**TRY IT**
Exclude the pictures and repeat all of the data exactly.

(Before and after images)

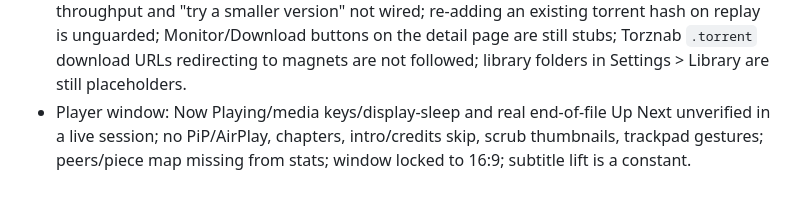
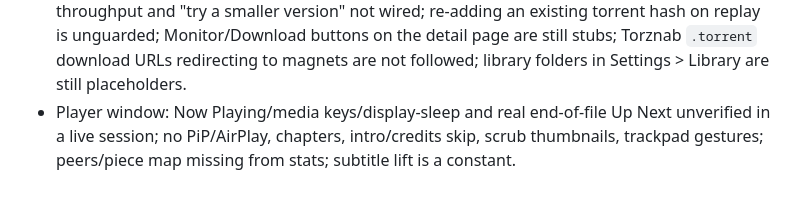
Before and after one commit to danskullz/tv, a Markdown page: PLAN.md, the part around the change. Drawn GitHub-style.

Commit message:
Plan: player aspect handling resolved
Co-Authored-By: Claude Opus 5.5 <noreply@anthropic.com>

```diff
--- a/PLAN.md
+++ b/PLAN.md
@@ -41,4 +41,4 @@ Execution tracker for [SCOPE.md](SCOPE.md) §10. Each item is a workstream owned
 - Release/legal (before public release): hardened-runtime library validation vs LGPL relinking (recommend documenting re-sign over disabling library validation); mirror the 8 LGPL source tarballs as release assets; EULA reverse-engineering clause; Acknowledgements screen (FreeType credit). See docs/licenses.md.
 - Quality: persisting `QualityProfileConfig` flattens quality groups (needs a JSON column/repository — data loss otherwise); general-regex custom formats cost ~1.5–3 µs/candidate each (500 candidates ~5–7 ms) — add literal prefilters; stored vs compressed RAR needs torrent metadata; streamability weights need tuning against real swarms; parser doesn't flag `-Sample` suffix.
 - Pipeline/app (vertical slice): no importer yet, so finished streams are not played from disk and library cards never reach `.local`; Discover/Calendar/Search-TMDB still placeholders; temporary `TemporaryPlayerPresenter` (Sources/Marquee/Services/PlayerPresenting.swift) to be swapped for `PlayerPresenter`; "Why this release?" UI not built (grab log has the data); measured-throughput and "try a smaller version" not wired; re-adding an existing torrent hash on replay is unguarded; Monitor/Download buttons on the detail page are still stubs; Torznab `.torrent` download URLs redirecting to magnets are not followed; library folders in Settings > Library are still placeholders.
-- Player window: Now Playing/media keys/display-sleep and real end-of-file Up Next unverified in a live session; no PiP/AirPlay, chapters, intro/credits skip, scrub thumbnails, trackpad gestures; peers/piece map missing from stats; window locked to 16:9; subtitle lift is a constant.
+- Player window: Now Playing/media keys/display-sleep and real end-of-file Up Next unverified in a live session; no PiP/AirPlay, chapters, intro/credits skip, scrub thumbnails, trackpad gestures; peers/piece map missing from stats; subtitle lift is a constant.
```
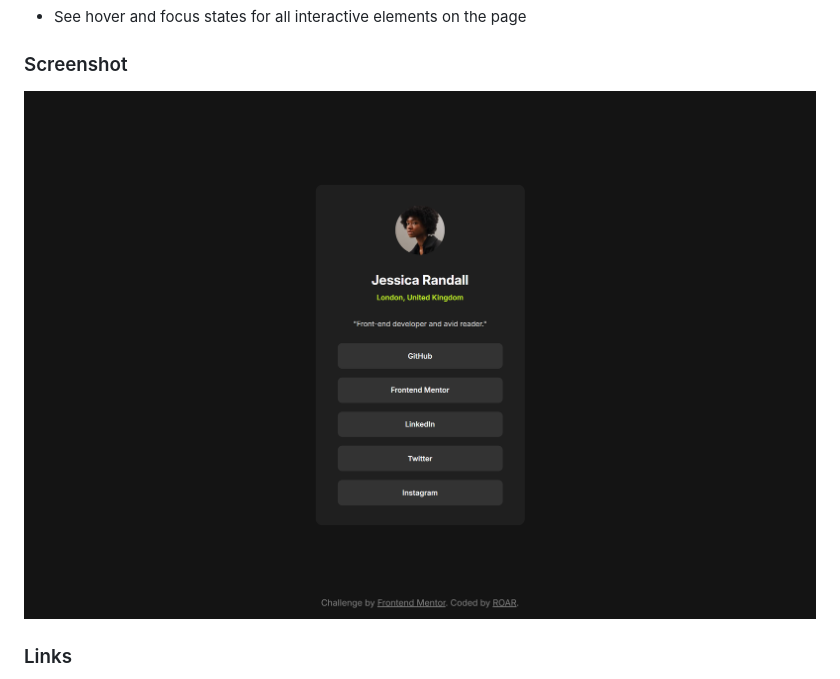
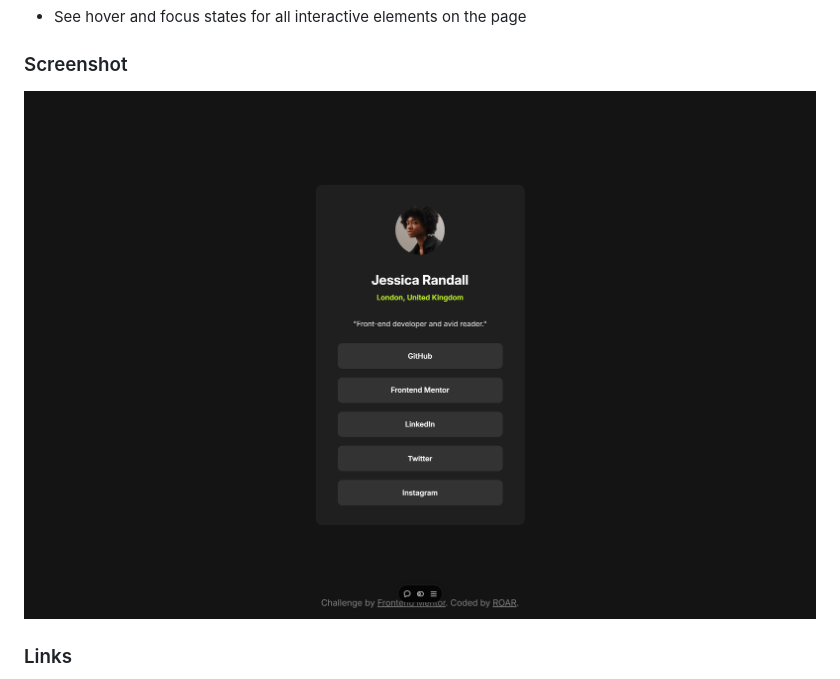
Before and after one commit to R04R1NG/social-links-profile, a Markdown page: README.md, the part around the change. GitHub-like rendering; pictures changed too: assets/screenshots/Desktop_screenshot.png (deleted), assets/screenshots/social-links-profile_screenshot.png (added).

Commit message:
Updated the screenshot

```diff
--- a/README.md
+++ b/README.md
@@ -21,7 +21,7 @@ Users should be able to:
 
 ### Screenshot
 
-![](./assets/screenshots/Desktop_screenshot.png)
+![](./assets/screenshots/social-links-profile_screenshot.png)
 
 ### Links
 
```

**REPLY TO THE EXERCISE**
Before and after one commit to danskullz/tv, a Markdown page: PLAN.md, the part around the change. Drawn GitHub-style.

Commit message:
Plan: player aspect handling resolved
Co-Authored-By: Claude Opus 5.5 <noreply@anthropic.com>

```diff
--- a/PLAN.md
+++ b/PLAN.md
@@ -41,4 +41,4 @@ Execution tracker for [SCOPE.md](SCOPE.md) §10. Each item is a workstream owned
 - Release/legal (before public release): hardened-runtime library validation vs LGPL relinking (recommend documenting re-sign over disabling library validation); mirror the 8 LGPL source tarballs as release assets; EULA reverse-engineering clause; Acknowledgements screen (FreeType credit). See docs/licenses.md.
 - Quality: persisting `QualityProfileConfig` flattens quality groups (needs a JSON column/repository — data loss otherwise); general-regex custom formats cost ~1.5–3 µs/candidate each (500 candidates ~5–7 ms) — add literal prefilters; stored vs compressed RAR needs torrent metadata; streamability weights need tuning against real swarms; parser doesn't flag `-Sample` suffix.
 - Pipeline/app (vertical slice): no importer yet, so finished streams are not played from disk and library cards never reach `.local`; Discover/Calendar/Search-TMDB still placeholders; temporary `TemporaryPlayerPresenter` (Sources/Marquee/Services/PlayerPresenting.swift) to be swapped for `PlayerPresenter`; "Why this release?" UI not built (grab log has the data); measured-throughput and "try a smaller version" not wired; re-adding an existing torrent hash on replay is unguarded; Monitor/Download buttons on the detail page are still stubs; Torznab `.torrent` download URLs redirecting to magnets are not followed; library folders in Settings > Library are still placeholders.
-- Player window: Now Playing/media keys/display-sleep and real end-of-file Up Next unverified in a live session; no PiP/AirPlay, chapters, intro/credits skip, scrub thumbnails, trackpad gestures; peers/piece map missing from stats; window locked to 16:9; subtitle lift is a constant.
+- Player window: Now Playing/media keys/display-sleep and real end-of-file Up Next unverified in a live session; no PiP/AirPlay, chapters, intro/credits skip, scrub thumbnails, trackpad gestures; peers/piece map missing from stats; subtitle lift is a constant.
```
Before and after one commit to R04R1NG/social-links-profile, a Markdown page: README.md, the part around the change. GitHub-like rendering; pictures changed too: assets/screenshots/Desktop_screenshot.png (deleted), assets/screenshots/social-links-profile_screenshot.png (added).

Commit message:
Updated the screenshot

```diff
--- a/README.md
+++ b/README.md
@@ -21,7 +21,7 @@ Users should be able to:
 
 ### Screenshot
 
-![](./assets/screenshots/Desktop_screenshot.png)
+![](./assets/screenshots/social-links-profile_screenshot.png)
 
 ### Links
 
```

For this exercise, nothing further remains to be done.